Thursday, June 25, 2009

Teen Crashes Cost $34 Billion Per Year

A study released by the American Auto Association (AAA) estimates that crashes involving drivers 15-17 years of age accounted for over $34 billion in 2006 alone.

The study stated that these teen drivers were involved in nearly a million crashes in 2006, injuring 406,427 people and killing 2,541. Fatality costs were estimated to cost $3.841 million in lost wages, lawsuits, emergency response crew wages, and medical expenses while injury accidents post an average of $50,512 per incident.

Washington State requires liability limits of at least $25,000/$50,000 for bodily injury and $10,000 for property damage. If you cause an accident that exceeds these limits you must pay the difference out of pocket.

With a newly licensed teen driver, we strongly suggest raising your limits...and maybe consider an umbrella policy which provides extra coverage to your home and auto in a single limit of insurance; usually $1 million or $2 million is common but some companies offer a limit of $5 million or more. Check back next week for more information on umbrella policies!

Thank you to

Thursday, June 11, 2009

New York Tightens Teen Driving Laws

Albany, New York is in the process of enacting new teen driving laws to bring down teen driver and passenger fatalities.

Currently, teens are able to get their license within the first 6 months of their permit with only 20 hours required of parent observation. The new bill raises that to 6 months of permit driving until even being able to schedule the road test and 50 hours or observed driving with 15 of those being night driving.

The bill would ban the use of electronic devices, handheld or other, and reduce the number of non-family drivers to one until age 21.

The bill also closes loopholes where teens were able to plea-bargain driving offenses to reduce them to non-moving violations, and thus avoiding points being added to their driving record. The only drawback to this is many parents pay for the driver's insurance so maybe having some court appointed volunteer work would actually be more appropriate.

One place the bill may falter, however, is drivers will be able to get their full license at age 17 whereas the federal bill restricts a full license until age 18.

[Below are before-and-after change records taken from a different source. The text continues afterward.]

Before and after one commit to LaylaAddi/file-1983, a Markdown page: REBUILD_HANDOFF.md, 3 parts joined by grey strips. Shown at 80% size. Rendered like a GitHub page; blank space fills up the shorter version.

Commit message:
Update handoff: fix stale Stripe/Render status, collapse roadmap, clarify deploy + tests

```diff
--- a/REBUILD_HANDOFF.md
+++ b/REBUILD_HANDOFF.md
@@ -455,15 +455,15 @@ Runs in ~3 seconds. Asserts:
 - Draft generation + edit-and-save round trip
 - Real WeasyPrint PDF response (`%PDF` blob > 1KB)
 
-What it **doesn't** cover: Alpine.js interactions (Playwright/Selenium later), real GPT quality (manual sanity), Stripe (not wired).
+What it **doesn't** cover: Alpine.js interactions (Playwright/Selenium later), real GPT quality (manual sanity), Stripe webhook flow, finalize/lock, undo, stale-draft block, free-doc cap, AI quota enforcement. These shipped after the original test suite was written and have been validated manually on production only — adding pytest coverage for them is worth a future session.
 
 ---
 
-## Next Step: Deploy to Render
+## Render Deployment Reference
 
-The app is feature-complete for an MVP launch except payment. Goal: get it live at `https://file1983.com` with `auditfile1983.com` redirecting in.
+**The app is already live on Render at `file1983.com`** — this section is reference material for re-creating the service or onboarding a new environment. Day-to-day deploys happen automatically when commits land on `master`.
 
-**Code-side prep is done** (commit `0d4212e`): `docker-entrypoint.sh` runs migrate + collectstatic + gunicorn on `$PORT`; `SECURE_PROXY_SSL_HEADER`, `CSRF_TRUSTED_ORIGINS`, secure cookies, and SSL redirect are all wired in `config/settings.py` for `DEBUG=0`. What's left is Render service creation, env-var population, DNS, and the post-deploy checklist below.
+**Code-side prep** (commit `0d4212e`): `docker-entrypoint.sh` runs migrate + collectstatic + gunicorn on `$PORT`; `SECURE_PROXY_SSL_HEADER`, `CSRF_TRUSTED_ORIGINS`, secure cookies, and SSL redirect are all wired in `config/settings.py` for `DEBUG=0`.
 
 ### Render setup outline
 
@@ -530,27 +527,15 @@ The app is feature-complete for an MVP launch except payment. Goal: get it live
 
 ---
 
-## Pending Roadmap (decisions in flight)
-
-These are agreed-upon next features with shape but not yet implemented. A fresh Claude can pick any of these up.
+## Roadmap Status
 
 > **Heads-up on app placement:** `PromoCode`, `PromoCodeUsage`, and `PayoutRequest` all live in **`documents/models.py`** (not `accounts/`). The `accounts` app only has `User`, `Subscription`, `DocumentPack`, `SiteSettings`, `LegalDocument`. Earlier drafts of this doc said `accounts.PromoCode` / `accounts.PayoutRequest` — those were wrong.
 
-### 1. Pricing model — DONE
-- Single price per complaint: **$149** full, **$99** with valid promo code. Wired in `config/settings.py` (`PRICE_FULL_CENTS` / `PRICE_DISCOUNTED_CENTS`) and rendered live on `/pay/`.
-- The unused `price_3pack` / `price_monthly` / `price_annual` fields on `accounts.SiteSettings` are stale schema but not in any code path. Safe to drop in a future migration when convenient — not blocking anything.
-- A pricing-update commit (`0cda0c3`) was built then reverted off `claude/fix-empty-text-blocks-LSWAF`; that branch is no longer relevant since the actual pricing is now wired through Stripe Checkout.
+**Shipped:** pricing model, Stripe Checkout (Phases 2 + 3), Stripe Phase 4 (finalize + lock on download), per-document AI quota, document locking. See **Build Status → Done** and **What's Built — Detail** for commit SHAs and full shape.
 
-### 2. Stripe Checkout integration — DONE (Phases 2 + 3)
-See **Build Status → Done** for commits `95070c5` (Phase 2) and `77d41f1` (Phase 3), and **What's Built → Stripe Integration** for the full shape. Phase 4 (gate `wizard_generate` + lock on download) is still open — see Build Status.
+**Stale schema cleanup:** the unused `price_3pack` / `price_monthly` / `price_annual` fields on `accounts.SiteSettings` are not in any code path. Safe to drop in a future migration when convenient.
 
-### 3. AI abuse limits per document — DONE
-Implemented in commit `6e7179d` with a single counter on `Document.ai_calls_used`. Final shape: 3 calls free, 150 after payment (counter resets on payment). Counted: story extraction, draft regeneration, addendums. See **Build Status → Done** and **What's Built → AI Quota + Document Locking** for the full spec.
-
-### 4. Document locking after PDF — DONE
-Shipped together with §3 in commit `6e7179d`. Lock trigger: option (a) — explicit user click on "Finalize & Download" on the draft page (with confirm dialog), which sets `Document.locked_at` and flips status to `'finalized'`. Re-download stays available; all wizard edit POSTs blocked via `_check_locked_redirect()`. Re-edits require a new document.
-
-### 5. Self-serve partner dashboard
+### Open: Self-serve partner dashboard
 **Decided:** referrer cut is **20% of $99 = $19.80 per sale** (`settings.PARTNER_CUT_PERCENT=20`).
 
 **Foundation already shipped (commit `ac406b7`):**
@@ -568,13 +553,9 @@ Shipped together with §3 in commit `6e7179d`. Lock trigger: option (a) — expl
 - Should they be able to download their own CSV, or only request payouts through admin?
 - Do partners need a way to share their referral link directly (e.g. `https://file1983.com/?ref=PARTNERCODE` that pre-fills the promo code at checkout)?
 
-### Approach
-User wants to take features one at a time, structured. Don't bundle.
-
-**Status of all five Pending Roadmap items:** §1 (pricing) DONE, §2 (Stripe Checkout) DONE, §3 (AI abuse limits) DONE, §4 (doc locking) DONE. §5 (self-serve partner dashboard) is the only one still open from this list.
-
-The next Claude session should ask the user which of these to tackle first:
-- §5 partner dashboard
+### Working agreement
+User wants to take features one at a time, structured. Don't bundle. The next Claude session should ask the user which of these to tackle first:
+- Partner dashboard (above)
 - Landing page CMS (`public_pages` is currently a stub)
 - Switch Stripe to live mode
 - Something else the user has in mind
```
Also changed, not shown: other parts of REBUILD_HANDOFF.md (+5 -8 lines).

36% of teen deaths are caused by motor vehicle accidents, and teen drivers are twice as likely to die in crashes as are adult drivers, studies show.

Thank you to Buffalo News.

Thursday, June 4, 2009

Teen Crashes: Highest on Saturday and Sunday Night

It's important to educate yourself-- as a parent and a teen driver. Below are 2 tables of information. Look them over carefully and you'll notice 2 things. Crash rates for teen drivers are most risky on Saturday and Sunday nights. Does this come as a surprise to you? Maybe not. But the awareness alone is imporant.

Share this with your teen driver. Do they notice a difference in the way they drive on weekends? Night driving vs. day driving, in general? Are they driving friends? Are they excited to go to a party or event? What is it about night and weekend driving for teens?

Teenage motor vehicle crash deaths by day of week, 2007
Day of WeekDeaths%
*Total includes other and/or unknowns

Teenage motor vehicle crash deaths by time of day, 2007
Time of DayDeaths%
*Total includes other and/or unknowns